**What the task asks**
Search the records below for the string "index" and report only the number of lines that contain it.
━━━━━━
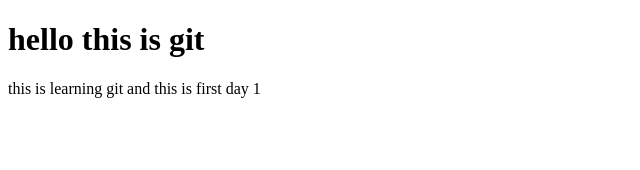
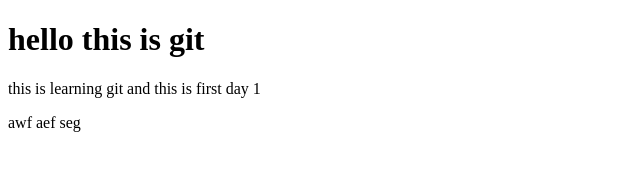
Before and after one commit to Satyam7yadav/GRTProjects, a plain HTML site: page index.html in a window 1280 px wide. Shown: the full height of the page, 0-640 px from the left. Drawn offline with Linux system fonts and the light colour scheme.

Commit message:
5th commit

```diff
--- a/index.html
+++ b/index.html
@@ -8,5 +8,10 @@
 <body>
     <h1>hello this is git</h1>
     <p> this is learning git and this is first day 1</p>
+    awf
+    aef
+
+    seg
+
 </body>
 </html>
```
━━━━━━
**Result**
3